“I already liked the subject in high school, so I decided to study biology. During my Bachelor’s research, I fell in love with an amazing bird species, the Indian skimmer. Such an intriguing and elegant bird: the way it glides over a water surface, skimming the water with its lower bill. So I also fell in love with mud and water.” He laughs. “Not with the cold water you have here, though. Anyway, for many years, also during my Masters, I studied this bird species, which is endangered, partly due to unsustainable fishing.”
Then why godwits?
“As my research progressed, I realized I didn’t have enough skills or expertise to really make a difference, nor did I have the professional network. In 2018 I attempted to attend a conference of the International Wader Study Group, an international expert group. This meeting was in Portugal. However, my visa application was rejected. I was heartbroken, especially since it was the second time a visa fell through for me. It was shattering. Colleagues and friends kept me motivated and encouraged me not to give up. Then, I read a paper by Theunis Piersma and saw a clip of his research set-up with red knots at NIOZ at Texel. I though to myself: this is what I want! These crazy people in The Netherlands – they’re doing it all, and they know all about marshes and mudflats. Then, by a stroke of luck, the next Wader Study Group meeting was in Workum in The Netherlands and I finally got to go. It was amazing. This was my home, these were my people.”
Did Theunis have a job for you?
“Not immediately, no. He of course had his funding constraints, and he already had enough PhD students. For a few years I kept writing to him. In fact I was stalking him.” Das laughs heartily. “Theunis was very interested, though, so he asked me to put my ideas in writing, which I did. In the end, he did find some money – and I got additional funding from the Dutch and French embassies in Dhaka for my fieldwork, which is relatively expensive because it is so remote and complex. In any case, I finally got to come to Groningen. I was so happy.”
And, how is it going so far?
“Worldwide, there are four subspecies of godwit, including newly discovered bohaii subspecies. Bohaii godwits were discovered from China in 2021 by Bing-run Zhu, another PhD student of Theunis. My genetic work identified three subspecies of godwits in Bangladesh, which is new information. It seems Bangladesh is a global hub for most of the godwits populations in the world. We found that the inland, northern population also uses southern coastal mudflats when the northern habitat is unavailable to them.”
What else did you discover?
“From the GPS tags, we now know that godwits fly across the Himalayans even at higher altitudes than the famously high-flying bar-headed goose. Previously, it was thought that godwits avoided the Himalayans. Incredible how they navigate such a rugged landscape, with these altitudes and icy storms. In addition, like in the Netherlands, the godwits in Bangladesh are sentinels for soil biodiversity, and thereby for ecosystem quality.
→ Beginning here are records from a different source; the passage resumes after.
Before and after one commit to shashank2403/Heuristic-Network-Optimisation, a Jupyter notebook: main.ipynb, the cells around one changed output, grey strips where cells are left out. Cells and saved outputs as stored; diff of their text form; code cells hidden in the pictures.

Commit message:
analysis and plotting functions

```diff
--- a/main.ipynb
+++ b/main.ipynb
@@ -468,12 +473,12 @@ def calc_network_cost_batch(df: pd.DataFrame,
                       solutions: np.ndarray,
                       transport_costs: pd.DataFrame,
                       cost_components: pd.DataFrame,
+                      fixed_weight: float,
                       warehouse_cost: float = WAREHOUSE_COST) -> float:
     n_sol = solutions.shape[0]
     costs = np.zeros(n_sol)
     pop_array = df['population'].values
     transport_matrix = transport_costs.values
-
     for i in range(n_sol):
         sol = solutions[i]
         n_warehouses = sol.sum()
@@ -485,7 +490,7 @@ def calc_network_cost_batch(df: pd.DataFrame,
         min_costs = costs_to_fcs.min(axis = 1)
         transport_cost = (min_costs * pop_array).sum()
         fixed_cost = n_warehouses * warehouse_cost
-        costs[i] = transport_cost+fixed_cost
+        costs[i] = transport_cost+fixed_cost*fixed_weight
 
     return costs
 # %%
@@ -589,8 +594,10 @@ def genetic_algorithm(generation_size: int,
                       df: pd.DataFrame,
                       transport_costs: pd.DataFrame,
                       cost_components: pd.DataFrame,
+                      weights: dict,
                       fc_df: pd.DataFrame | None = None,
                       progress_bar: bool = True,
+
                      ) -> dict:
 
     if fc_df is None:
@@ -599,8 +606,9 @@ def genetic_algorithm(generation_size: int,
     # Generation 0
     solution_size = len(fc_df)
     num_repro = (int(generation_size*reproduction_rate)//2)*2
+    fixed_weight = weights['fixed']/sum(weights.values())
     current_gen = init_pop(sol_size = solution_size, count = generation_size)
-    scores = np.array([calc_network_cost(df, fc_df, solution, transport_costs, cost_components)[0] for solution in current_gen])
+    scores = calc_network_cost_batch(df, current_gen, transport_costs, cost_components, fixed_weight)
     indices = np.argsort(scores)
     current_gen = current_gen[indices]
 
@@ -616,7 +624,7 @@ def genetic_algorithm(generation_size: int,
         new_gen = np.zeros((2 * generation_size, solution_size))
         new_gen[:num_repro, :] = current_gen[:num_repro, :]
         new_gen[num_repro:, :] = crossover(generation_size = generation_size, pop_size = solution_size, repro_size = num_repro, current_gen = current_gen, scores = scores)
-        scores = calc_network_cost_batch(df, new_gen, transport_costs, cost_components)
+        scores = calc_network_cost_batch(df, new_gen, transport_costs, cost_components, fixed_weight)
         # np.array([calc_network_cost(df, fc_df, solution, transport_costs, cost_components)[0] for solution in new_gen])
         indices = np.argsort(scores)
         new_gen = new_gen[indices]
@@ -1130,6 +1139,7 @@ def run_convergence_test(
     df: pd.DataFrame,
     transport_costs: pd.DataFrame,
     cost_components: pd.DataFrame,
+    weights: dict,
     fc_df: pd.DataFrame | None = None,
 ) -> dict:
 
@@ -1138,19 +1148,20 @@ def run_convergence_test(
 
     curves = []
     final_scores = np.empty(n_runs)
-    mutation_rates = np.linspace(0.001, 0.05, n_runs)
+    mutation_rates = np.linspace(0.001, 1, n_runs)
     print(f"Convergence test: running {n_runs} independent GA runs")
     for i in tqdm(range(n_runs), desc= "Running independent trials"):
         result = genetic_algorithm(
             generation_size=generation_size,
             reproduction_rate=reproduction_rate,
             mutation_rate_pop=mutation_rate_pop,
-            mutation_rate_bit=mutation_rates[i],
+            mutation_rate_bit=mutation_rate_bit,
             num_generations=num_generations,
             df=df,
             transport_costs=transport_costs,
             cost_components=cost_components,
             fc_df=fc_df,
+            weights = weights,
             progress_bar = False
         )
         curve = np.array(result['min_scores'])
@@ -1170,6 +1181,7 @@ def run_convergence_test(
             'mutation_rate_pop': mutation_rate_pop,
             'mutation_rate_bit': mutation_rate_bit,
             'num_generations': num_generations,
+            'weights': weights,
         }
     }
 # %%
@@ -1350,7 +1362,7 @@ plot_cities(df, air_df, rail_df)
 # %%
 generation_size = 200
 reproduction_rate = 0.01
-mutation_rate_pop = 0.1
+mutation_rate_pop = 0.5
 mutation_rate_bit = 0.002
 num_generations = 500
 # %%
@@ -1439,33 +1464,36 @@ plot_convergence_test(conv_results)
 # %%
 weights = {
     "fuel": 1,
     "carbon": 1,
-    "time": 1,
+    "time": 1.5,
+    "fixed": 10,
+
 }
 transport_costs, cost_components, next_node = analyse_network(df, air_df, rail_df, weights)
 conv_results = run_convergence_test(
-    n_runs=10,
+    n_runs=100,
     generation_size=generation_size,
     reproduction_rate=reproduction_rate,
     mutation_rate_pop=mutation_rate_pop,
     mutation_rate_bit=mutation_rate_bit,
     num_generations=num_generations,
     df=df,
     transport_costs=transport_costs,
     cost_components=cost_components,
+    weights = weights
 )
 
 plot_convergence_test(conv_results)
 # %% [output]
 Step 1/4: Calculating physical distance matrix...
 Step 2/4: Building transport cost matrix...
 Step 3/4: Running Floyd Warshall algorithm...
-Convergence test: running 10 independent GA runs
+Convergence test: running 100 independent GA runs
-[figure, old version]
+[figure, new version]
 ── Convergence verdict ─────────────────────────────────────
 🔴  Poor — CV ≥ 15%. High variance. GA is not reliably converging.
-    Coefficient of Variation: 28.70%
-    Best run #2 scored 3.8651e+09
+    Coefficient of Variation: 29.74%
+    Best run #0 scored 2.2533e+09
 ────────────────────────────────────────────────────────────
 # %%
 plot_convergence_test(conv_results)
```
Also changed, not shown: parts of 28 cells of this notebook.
My vision is to use godwits as a monitoring tool to help maintain a healthy delta.”
Are you an optimist in that regard?
“I’m quite confident that my research will contribute to making that vision a reality. It is definitely going to produce more knowledge – and this will benefit people as well. Bangladesh will be an ideal place to come up with new, innovative approaches to conservation in one of the most densely populated areas in the world. You can’t just say: people can’t use those areas anymore. You need to find a way to shift towards land use that allows people and wildlife to coexist – which is very relevant in your country as well. The parallels are striking.
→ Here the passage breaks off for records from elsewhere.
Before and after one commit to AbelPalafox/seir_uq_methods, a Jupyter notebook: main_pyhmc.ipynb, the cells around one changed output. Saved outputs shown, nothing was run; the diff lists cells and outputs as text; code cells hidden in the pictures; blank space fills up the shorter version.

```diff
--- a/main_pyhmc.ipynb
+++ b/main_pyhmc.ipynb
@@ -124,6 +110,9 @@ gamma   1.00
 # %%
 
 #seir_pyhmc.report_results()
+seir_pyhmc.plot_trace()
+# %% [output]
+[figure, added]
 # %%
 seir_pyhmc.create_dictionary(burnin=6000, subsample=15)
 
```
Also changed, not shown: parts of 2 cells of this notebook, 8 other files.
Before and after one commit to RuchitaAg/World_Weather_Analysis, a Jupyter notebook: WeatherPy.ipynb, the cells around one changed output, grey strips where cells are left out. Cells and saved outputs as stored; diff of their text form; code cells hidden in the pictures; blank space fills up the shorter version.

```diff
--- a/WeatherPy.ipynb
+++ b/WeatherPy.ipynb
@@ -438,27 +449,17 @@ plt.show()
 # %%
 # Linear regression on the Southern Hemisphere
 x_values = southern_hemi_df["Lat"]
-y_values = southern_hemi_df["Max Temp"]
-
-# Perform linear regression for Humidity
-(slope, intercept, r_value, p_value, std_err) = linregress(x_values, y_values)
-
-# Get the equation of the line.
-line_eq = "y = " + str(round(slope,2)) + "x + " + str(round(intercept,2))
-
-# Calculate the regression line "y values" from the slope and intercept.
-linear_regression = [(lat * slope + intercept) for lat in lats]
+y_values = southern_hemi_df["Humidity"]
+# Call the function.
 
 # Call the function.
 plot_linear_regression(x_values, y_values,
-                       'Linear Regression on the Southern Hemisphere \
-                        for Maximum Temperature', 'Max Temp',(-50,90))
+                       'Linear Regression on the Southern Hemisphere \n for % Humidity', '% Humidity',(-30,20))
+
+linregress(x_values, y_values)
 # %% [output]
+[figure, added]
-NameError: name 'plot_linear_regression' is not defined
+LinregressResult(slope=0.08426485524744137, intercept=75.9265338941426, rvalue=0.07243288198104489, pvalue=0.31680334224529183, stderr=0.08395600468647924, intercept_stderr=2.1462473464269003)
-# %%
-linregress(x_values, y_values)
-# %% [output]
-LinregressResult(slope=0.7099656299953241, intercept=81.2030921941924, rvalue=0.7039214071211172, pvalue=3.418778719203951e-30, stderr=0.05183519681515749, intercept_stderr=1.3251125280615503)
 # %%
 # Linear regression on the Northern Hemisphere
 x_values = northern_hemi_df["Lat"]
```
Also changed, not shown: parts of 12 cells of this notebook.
I hope that my research will bring new perspectives – ones that are important to the entire flyways of this species. It is an unexplored world. It is about time that we change that.”
Delip Das (1986) studied Biology at Jahangirnagar University in Bangladesh. He then completed a Masters in Bioinformatics at the University of Mumbai, India. For the past 10 years, he has been teaching at Jagannath University in Dhaka, Bangladesh – since 2016 as an assistant professor. In April 2021, Das started a PhD project at the RUG.